(Beginning of Data under study)
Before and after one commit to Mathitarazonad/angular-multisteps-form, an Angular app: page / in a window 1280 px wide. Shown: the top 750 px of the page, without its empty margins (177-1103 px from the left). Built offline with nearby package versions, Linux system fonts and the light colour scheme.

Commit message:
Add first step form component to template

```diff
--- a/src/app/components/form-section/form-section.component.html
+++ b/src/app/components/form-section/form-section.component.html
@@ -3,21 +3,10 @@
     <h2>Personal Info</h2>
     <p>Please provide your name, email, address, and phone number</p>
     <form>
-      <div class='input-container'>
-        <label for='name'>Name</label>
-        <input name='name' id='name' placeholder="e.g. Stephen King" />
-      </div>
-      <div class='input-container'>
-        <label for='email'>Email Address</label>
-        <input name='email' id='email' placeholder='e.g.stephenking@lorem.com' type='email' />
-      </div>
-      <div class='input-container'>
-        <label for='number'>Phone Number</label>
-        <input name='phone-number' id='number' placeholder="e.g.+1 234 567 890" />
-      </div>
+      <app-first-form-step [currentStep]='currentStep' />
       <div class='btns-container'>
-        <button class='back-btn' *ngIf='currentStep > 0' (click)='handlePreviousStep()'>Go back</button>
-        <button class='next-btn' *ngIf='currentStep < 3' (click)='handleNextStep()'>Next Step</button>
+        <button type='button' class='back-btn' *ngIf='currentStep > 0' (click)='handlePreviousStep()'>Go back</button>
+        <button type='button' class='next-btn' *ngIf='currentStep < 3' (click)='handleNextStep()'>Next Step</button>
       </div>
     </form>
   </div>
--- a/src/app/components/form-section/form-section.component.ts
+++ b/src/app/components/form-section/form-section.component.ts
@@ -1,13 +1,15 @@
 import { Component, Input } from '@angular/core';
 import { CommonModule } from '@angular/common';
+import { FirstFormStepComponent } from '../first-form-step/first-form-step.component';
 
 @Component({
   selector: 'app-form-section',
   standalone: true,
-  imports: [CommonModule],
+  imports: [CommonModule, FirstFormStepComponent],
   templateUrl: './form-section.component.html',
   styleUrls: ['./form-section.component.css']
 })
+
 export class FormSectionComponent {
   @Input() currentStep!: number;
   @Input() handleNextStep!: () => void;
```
(End of Data under study)
**Work to complete:** The word is "currentStep". Copy every line above where it appears.

**Solved problem:**
+      <app-first-form-step [currentStep]='currentStep' />
-        <button class='back-btn' *ngIf='currentStep > 0' (click)='handlePreviousStep()'>Go back</button>
-        <button class='next-btn' *ngIf='currentStep < 3' (click)='handleNextStep()'>Next Step</button>
+        <button type='button' class='back-btn' *ngIf='currentStep > 0' (click)='handlePreviousStep()'>Go back</button>
+        <button type='button' class='next-btn' *ngIf='currentStep < 3' (click)='handleNextStep()'>Next Step</button>
   @Input() currentStep!: number;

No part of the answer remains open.